Insert your table at the end of the paragraph where the table is first introduced. The table should have a table number and a title that summarizes the table. The table number and title are found ABOVE the table. If the data collection methods or processing is not obvious (for these data it is NOT obvious), there should be an explanatory legend that is found BELOW the table, separated from the table with parallel lines below and above the information it includes. You should look at published journal article tables that model this structure. The legend explains the essentials of how the data were collected and processed into the form shown (you will need to explain what was counted and to give the formulas for converting counts to # of microbes/gram of dry soil, which means you will also have to explain how you determined the conversion factor from wet to dry).

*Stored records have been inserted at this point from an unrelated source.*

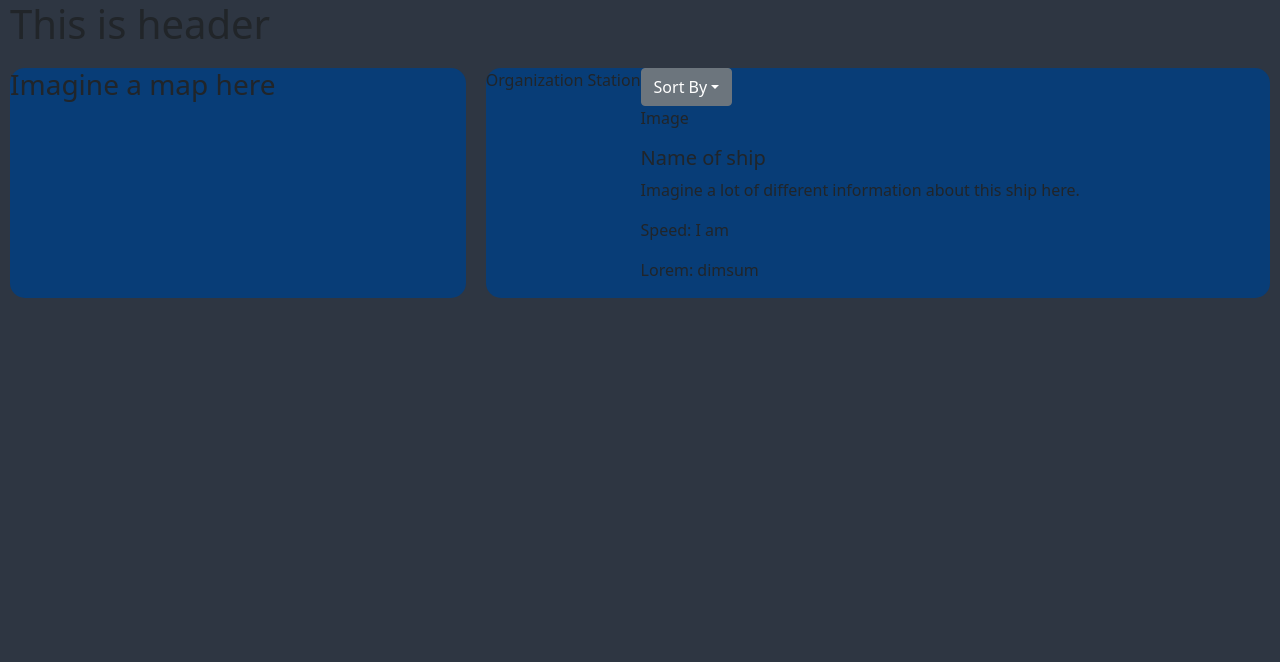
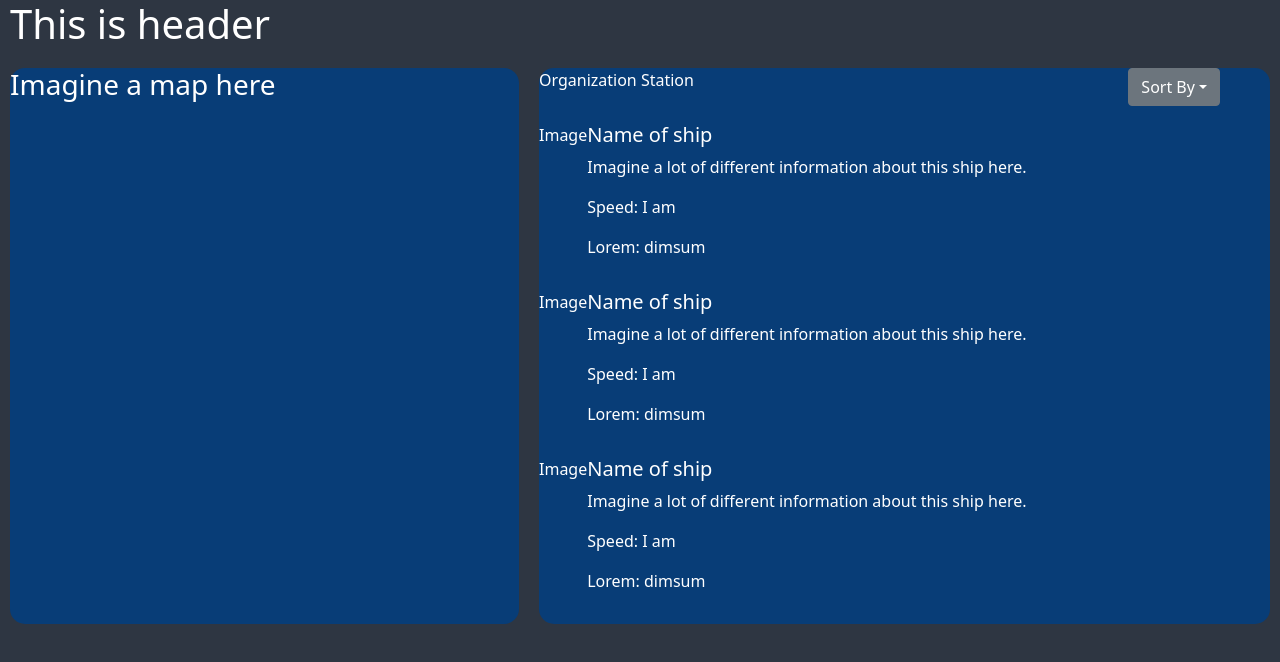
Before and after one commit to haved/Veracity7, a React (Create React App) app: page / in a window 1280 px wide. Shown: the top 662 px of the page. Built offline with nearby package versions, Linux system fonts and the light colour scheme.

Commit message:
faktisk litt produktive ting

```diff
--- a/src/Components/InfoContainer.tsx
+++ b/src/Components/InfoContainer.tsx
@@ -9,9 +9,12 @@ function InfoContainer () {
              <div className="info-section">
                 <div className="info-container">
                     <p>Organization Station</p>
+                    <Options></Options>
                 </div>
                 <div className="options-container">
-                    <Options></Options>
+
+                    <ShipComponent></ShipComponent>
+                    <ShipComponent></ShipComponent>
                     <ShipComponent></ShipComponent>
                 </div>
             </div>
--- a/src/Components/ShipComponent.tsx
+++ b/src/Components/ShipComponent.tsx
@@ -1,4 +1,5 @@
 import * as React from "react";
+import { Card } from "react-bootstrap";
 import "../Style/Container.css";
 
 const ShipComponent  = ()  => {
@@ -19,7 +20,7 @@ const ShipComponent  = ()  => {
                 </div>
 
             </div>
-    )
+    );
 }
 
 export default ShipComponent
--- a/src/Style/App.css
+++ b/src/Style/App.css
@@ -1,10 +1,18 @@
 .App {
   background: #2e3642;
   height: 100vh;
+  color: white;
 }
 
 .map-container {
 
+}
+
+.info-container {
+  display: flex;
+  flex-direction: row;
+  justify-content: space-between;
+  padding-right: 50px;
 }
 
 .ContainerContainer {
@@ -15,3 +23,15 @@
   width: 100%;
   margin-top: 20px;
 }
+
+.ship-container {
+  display: flex;
+  flex-direction: row;
+  margin: 15px 0 15px 0;
+}
+
+.info-section {
+}
+
+.options-container {
+}
--- a/src/Style/Container.css
+++ b/src/Style/Container.css
@@ -6,8 +6,3 @@
     margin-right: 10px;
     margin-left: 10px;
 }
-
-.info-section {
-    display: flex;
-    flex-direction: row;
-}
```
Lines whose indentation alone changed are shown as unchanged.
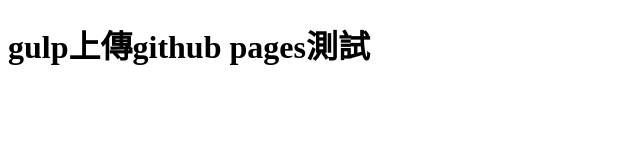
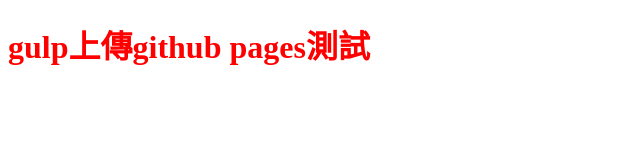
Before and after one commit to J-Z0807/test_github_pages, a plain HTML site: page index.html in a window 1280 px wide. Shown: the whole page, without its empty margins (0-640 px from the left). Drawn offline with Linux system fonts and the light colour scheme.

Commit message:
Update 2021-01-01T07:55:52.027Z

```diff
--- a/index.html
+++ b/index.html
@@ -5,6 +5,7 @@
     <meta charset="UTF-8">
     <meta name="viewport" content="width=device-width, initial-scale=1.0">
     <title>gulp測試</title>
+    <link rel="stylesheet" href="css/test.css">
 </head>
 
 <body>
```
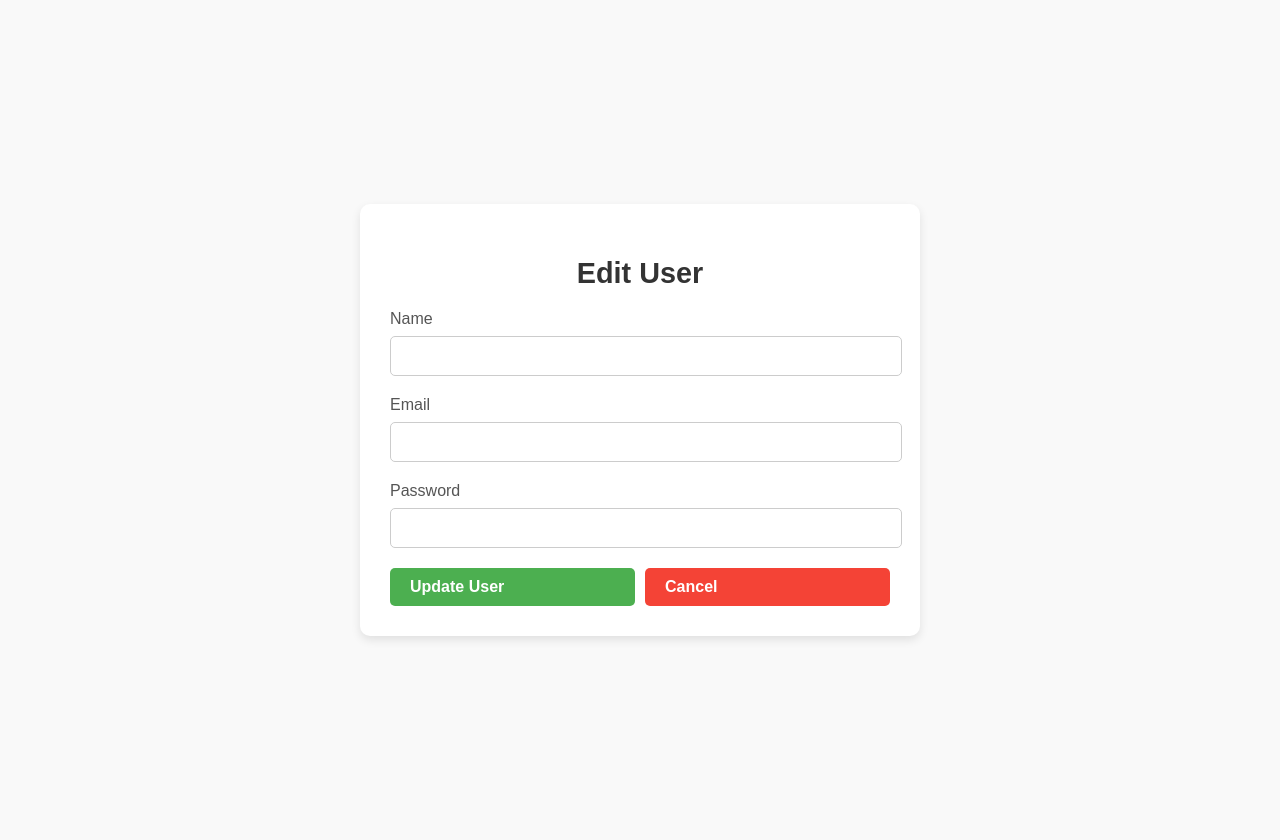
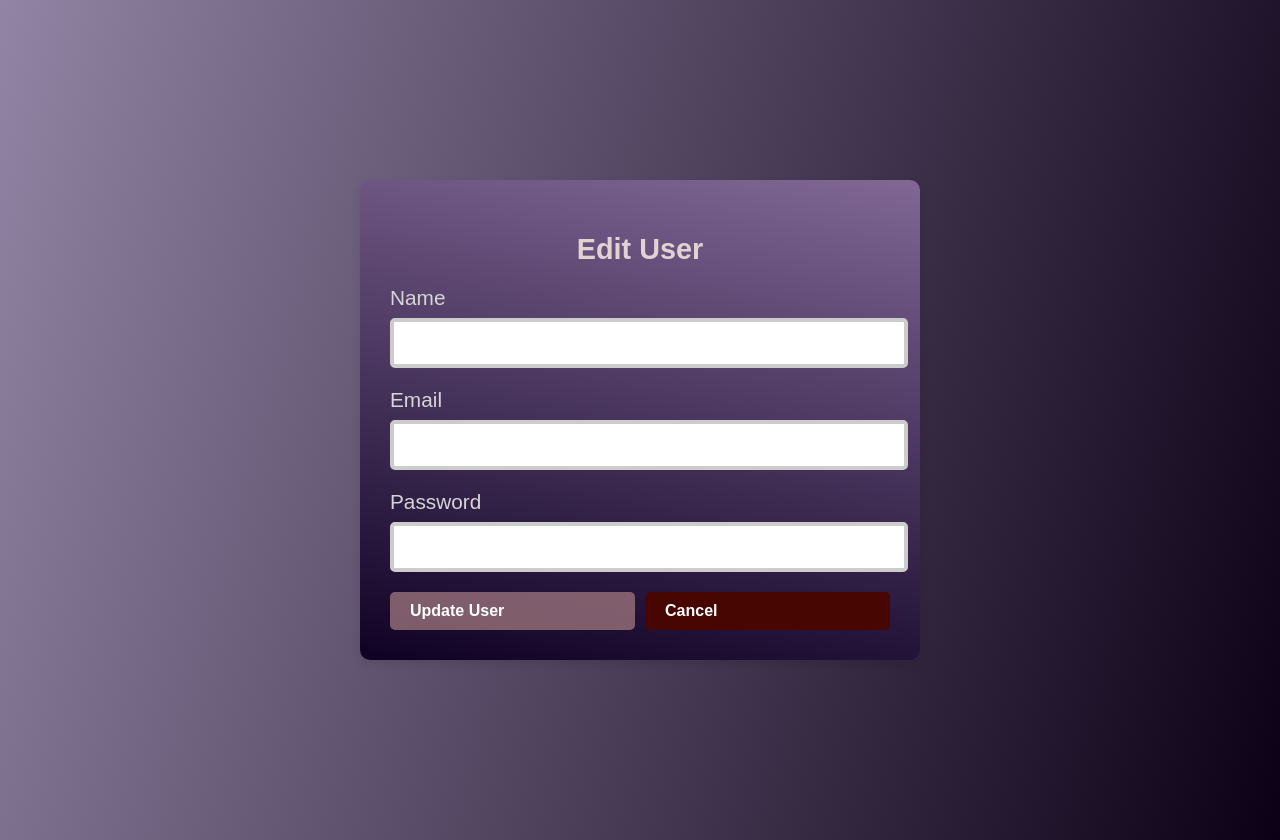
Before and after one commit to Aswin-K-22/React-WebApp-UserAdmin-UI, a React (Vite) app: page /admin/user/edit in a window 1280 px wide. Built offline with nearby package versions, Linux system fonts and the light colour scheme; no server answers.

Commit message:
admin side finished

```diff
--- a/src/Components/EditUserForm/EditUserForm.css
+++ b/src/Components/EditUserForm/EditUserForm.css
@@ -4,13 +4,14 @@
     justify-content: center;
     align-items: center;
     min-height: 100vh;
-    background-color: #f9f9f9;
+    background: linear-gradient(105deg, #9184a4, #0c0016); /* Gradient background *//* Light background */
     padding: 20px;
 }
 
 /* Form wrapper */
 .edit-user-form-wrapper {
-    background: #ffffff;
+    background: linear-gradient(10deg, #0f0124, #806794);
+
     border-radius: 10px;
     box-shadow: 0px 4px 10px rgba(0, 0, 0, 0.1);
     padding: 30px;
@@ -22,7 +23,7 @@
 .edit-user-form-wrapper h2 {
     margin-bottom: 20px;
     font-size: 1.8rem;
-    color: #333;
+    color: #e3d2d2;
     text-align: center;
     font-weight: 600;
 }
@@ -38,24 +39,24 @@
 .edit-user-form-group label {
     display: block;
     margin-bottom: 8px;
-    font-size: 1rem;
+    font-size: 1.3rem;
     font-weight: 500;
-    color: #555;
+    color: #d5d5d5;
 }
 
 /* Inputs */
 .edit-user-form-group input {
     width: 100%;
     padding: 10px;
-    border: 1px solid #ccc;
+    border: 4px solid #ccc;
     border-radius: 5px;
-    font-size: 1rem;
+    font-size: 1.2rem;
 }
 
 /* Error messages */
 .edit-user-form-error {
-    color: #ff4d4d;
-    font-size: 0.9rem;
+    color: #eeb63c;
+    font-size: 1.2rem;
     margin-top: 5px;
 }
 
@@ -68,7 +69,7 @@
 
 /* Buttons */
 .edit-user-form-submit {
-    background-color: #4caf50;
+    background-color: #906b76da;
     color: #fff;
     padding: 10px 20px;
     border: none;
@@ -80,11 +81,11 @@
 }
 
 .edit-user-form-submit:hover {
-    background-color: #45a049;
+    background-color: #154c18;
 }
 
 .edit-user-form-cancel {
-    background-color: #f44336;
+    background-color: #480602;
     color: #fff;
     padding: 10px 20px;
     border: none;
@@ -96,7 +97,7 @@
 }
 
 .edit-user-form-cancel:hover {
-    background-color: #e53935;
+    background-color: #b00c0c;
 }
 
 /* Responsive styling */
```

Your data analysis/results section must be written completely in your own words (not the wiki's) and it should include only what is necessary for a new reader to follow your data analysis from question to conclusion. You may consult with your teammates or others to discuss your data and its meaning, but all writing must be your own.

There are many ways to write a good Results analysis. To get a feel for how a data analysis is written as a Results section in a scientific paper, take a look at the results section in a variety of published science research reports such as those provided in your Reference folder. The Wellesley library has electronic subscriptions to many other journals that model this concept well. Also refer to the “How to Write a Scientific Paper” section in the Resources section of this wiki. There you will find valuable information on how to format figures/ tables with proper legends and the basics of how to write about data.

Remember that the Resources section of the wiki has a lot of valuable information on every section of a research report. You should read carefully the information there on the Results section, including on effective figure and table design and how to construct a proper legend.

Good luck!